§ Exercise inputs

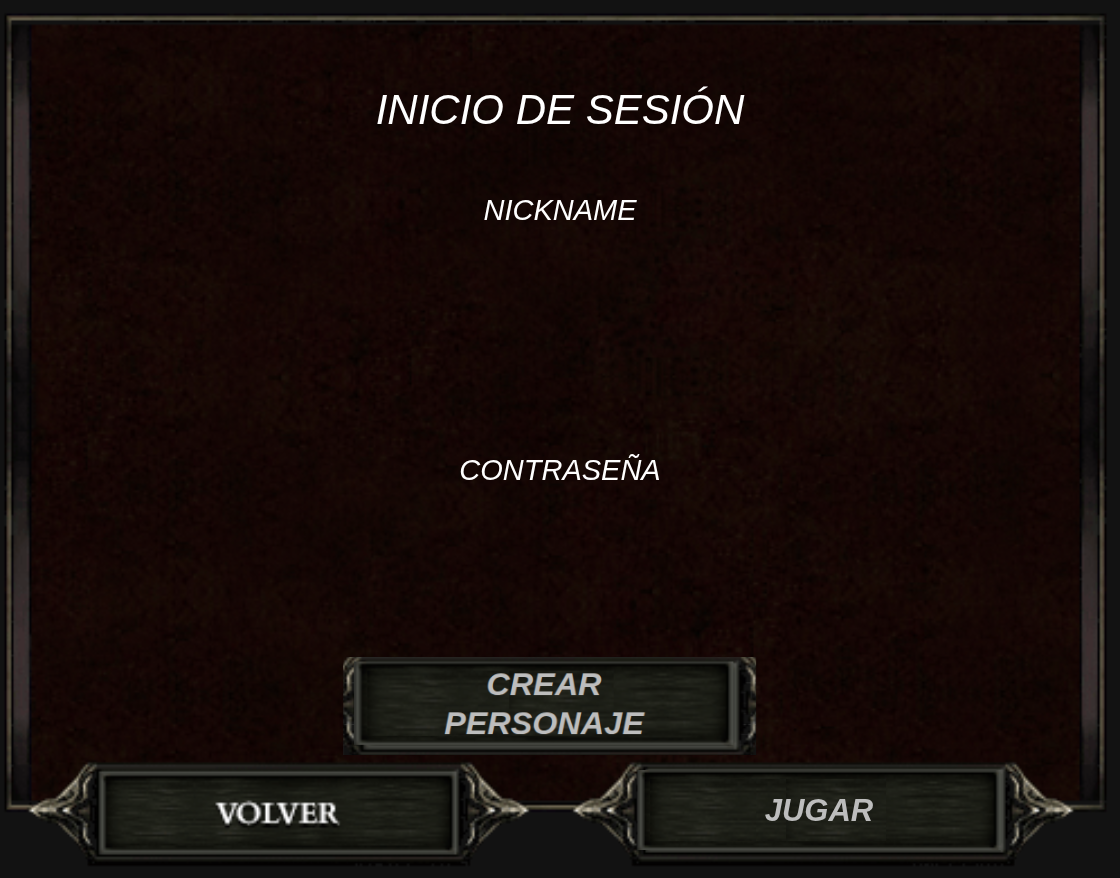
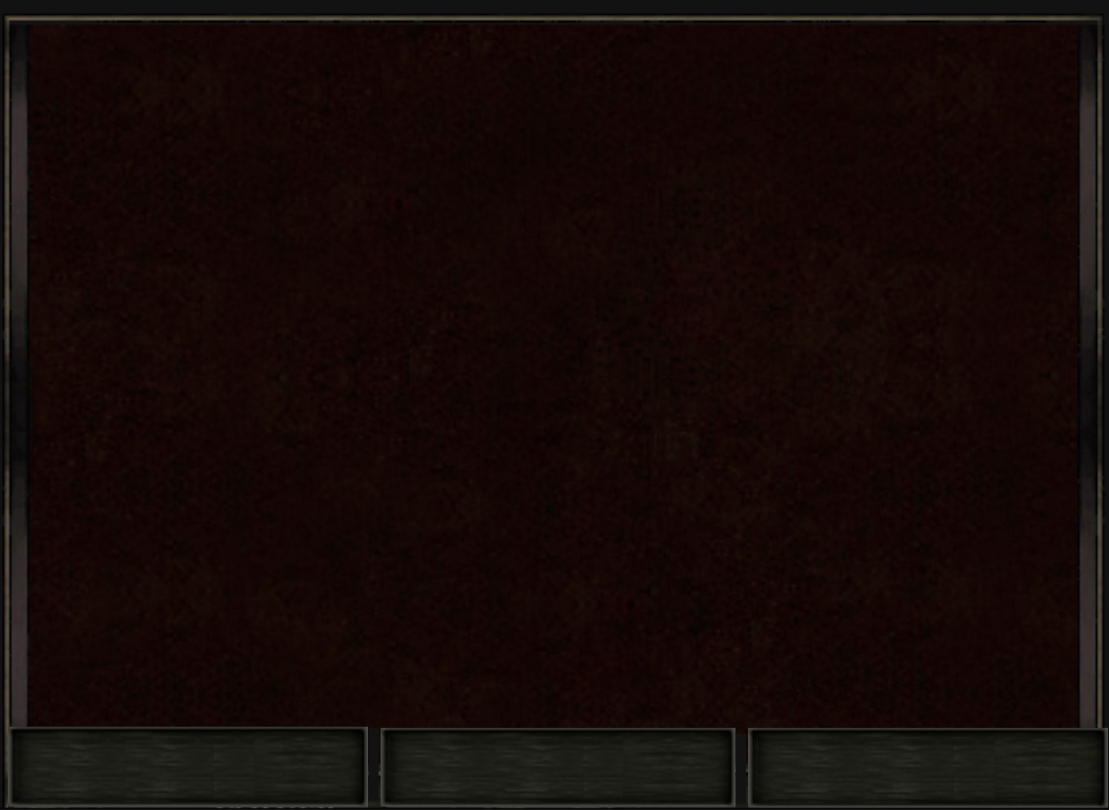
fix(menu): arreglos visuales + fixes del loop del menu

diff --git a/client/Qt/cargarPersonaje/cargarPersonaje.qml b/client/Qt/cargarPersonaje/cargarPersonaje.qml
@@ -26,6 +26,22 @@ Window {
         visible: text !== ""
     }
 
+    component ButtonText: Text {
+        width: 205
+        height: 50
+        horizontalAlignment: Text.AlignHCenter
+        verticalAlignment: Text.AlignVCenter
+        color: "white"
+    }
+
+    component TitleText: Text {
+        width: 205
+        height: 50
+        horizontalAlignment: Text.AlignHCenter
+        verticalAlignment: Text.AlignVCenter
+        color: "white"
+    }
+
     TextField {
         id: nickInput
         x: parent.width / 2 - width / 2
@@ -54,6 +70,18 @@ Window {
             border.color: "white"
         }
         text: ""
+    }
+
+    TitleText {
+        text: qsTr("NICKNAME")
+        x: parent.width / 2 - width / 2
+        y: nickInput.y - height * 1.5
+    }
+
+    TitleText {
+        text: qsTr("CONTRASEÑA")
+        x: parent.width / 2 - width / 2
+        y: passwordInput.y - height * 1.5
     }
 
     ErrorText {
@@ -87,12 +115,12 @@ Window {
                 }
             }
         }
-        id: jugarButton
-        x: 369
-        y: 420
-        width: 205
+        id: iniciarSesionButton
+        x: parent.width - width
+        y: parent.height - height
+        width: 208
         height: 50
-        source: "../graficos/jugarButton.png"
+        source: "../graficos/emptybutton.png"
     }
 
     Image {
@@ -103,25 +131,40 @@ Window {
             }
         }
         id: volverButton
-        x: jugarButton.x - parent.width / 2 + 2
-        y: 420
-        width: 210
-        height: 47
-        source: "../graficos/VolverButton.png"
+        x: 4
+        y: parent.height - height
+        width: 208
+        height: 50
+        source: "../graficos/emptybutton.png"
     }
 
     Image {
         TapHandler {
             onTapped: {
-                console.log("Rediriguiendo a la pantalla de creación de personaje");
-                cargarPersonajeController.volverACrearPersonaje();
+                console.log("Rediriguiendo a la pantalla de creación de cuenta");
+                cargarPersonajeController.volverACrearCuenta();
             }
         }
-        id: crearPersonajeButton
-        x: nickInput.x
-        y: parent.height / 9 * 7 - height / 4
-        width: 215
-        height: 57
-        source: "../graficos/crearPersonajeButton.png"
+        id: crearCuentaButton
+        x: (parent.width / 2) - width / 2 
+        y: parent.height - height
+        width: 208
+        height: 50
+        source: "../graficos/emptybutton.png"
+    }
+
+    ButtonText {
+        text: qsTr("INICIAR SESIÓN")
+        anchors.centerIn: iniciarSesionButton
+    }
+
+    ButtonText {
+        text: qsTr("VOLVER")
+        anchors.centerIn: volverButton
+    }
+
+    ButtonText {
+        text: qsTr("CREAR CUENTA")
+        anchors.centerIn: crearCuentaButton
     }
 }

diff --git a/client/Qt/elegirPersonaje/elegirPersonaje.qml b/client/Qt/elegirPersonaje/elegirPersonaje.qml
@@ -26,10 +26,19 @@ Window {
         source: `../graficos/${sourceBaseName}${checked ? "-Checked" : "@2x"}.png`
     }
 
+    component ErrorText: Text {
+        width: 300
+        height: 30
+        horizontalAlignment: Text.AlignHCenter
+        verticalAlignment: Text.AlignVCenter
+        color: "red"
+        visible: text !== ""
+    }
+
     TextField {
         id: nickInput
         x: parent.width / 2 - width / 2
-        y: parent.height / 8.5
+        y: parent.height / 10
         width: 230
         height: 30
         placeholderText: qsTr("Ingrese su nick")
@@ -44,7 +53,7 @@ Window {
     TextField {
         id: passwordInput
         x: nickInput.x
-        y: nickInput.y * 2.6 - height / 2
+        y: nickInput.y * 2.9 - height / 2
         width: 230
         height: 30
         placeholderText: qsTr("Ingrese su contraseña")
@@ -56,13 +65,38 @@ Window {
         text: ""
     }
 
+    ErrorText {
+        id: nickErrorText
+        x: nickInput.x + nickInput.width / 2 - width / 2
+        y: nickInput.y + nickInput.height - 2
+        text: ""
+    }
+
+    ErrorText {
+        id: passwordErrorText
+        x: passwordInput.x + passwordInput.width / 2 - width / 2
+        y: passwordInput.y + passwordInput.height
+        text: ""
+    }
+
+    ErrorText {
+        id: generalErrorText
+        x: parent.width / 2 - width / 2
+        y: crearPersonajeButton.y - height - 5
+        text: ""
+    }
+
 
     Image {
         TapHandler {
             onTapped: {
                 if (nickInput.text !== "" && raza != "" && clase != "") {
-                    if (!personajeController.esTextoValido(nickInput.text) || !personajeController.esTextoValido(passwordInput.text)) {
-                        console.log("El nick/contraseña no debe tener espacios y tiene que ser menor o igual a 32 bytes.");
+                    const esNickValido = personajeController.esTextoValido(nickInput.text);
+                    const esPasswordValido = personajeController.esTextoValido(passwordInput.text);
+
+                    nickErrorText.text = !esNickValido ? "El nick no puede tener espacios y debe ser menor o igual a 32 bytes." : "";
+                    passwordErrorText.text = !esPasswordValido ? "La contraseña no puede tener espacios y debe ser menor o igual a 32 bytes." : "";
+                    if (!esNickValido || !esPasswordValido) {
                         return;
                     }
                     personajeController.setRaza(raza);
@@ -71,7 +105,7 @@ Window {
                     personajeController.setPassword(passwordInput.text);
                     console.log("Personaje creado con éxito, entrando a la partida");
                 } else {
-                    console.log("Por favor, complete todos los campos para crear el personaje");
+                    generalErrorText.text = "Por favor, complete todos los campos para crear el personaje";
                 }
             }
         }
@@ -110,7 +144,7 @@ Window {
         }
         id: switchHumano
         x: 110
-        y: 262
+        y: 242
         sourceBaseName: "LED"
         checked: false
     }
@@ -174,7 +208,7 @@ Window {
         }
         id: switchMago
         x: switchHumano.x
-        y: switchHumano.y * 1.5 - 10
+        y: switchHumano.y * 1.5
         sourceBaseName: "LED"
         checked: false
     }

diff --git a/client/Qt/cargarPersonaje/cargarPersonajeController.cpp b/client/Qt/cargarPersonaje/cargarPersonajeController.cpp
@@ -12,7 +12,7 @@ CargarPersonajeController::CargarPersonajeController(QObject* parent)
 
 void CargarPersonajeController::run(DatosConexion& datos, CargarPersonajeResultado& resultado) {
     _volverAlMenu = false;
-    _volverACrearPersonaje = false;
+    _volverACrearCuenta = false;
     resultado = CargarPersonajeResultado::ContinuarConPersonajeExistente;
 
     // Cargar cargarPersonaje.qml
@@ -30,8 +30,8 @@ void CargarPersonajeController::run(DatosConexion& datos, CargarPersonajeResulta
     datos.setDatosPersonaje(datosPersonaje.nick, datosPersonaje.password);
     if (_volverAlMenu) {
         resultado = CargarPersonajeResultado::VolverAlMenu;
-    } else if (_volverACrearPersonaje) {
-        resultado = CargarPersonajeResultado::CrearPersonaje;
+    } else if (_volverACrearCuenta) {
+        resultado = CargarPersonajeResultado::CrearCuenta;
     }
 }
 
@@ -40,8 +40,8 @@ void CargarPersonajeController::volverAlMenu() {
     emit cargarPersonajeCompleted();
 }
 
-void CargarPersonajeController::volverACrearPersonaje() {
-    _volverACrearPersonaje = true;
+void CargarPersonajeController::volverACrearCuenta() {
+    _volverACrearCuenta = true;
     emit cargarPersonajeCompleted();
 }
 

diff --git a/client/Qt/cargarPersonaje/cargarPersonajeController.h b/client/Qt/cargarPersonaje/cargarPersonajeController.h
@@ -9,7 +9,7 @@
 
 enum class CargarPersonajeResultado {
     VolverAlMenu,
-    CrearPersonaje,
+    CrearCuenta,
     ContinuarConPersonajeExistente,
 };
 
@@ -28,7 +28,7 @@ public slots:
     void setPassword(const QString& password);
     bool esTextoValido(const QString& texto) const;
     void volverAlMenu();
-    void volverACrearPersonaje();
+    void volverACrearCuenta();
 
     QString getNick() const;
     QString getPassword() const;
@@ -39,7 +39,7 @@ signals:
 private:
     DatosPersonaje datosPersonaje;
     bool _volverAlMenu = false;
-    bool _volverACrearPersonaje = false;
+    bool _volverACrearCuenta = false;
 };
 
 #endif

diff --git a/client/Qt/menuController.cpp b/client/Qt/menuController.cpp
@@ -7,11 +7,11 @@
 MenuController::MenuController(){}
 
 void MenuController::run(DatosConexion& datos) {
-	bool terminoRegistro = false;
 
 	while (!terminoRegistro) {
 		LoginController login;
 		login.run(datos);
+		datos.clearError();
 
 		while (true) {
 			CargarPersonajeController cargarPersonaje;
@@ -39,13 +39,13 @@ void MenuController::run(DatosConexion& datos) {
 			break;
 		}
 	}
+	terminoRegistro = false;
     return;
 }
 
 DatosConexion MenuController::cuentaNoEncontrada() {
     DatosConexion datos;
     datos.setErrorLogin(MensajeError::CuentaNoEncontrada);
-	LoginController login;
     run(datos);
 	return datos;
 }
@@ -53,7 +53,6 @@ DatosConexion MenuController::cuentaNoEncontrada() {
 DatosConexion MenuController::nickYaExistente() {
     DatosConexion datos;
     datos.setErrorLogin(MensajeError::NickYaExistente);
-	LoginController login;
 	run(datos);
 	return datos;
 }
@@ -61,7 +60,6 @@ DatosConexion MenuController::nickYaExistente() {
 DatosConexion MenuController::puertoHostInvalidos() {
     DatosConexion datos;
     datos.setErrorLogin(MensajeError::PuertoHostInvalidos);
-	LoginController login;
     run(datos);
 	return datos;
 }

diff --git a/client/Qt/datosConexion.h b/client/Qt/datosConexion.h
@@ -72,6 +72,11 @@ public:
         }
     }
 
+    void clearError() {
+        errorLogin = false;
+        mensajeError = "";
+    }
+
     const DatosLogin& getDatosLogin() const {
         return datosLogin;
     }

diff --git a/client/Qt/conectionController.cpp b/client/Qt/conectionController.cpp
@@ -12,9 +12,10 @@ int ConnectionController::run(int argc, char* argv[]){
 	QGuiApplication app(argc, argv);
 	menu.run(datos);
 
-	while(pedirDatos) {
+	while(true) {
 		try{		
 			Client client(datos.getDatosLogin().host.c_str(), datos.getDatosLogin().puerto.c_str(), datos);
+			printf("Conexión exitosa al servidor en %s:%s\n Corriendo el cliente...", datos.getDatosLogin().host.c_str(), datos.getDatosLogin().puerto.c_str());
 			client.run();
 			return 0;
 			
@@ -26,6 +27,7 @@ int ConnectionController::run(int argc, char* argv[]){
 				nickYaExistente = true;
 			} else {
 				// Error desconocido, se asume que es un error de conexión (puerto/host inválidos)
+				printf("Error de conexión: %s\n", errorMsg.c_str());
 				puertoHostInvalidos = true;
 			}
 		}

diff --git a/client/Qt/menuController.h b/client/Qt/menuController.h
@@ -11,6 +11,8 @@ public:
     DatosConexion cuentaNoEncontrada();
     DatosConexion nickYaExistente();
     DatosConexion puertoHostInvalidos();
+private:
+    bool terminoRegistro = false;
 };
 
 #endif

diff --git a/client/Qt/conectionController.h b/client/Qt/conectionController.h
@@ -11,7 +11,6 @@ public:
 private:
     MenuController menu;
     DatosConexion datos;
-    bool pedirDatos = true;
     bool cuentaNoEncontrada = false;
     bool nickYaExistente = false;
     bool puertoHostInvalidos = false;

§ Goal of the exercise
Find each line in the records above that contains "terminoRegistro", and copy it.

§ Solution
-	bool terminoRegistro = false;
 	while (!terminoRegistro) {
+	terminoRegistro = false;
+    bool terminoRegistro = false;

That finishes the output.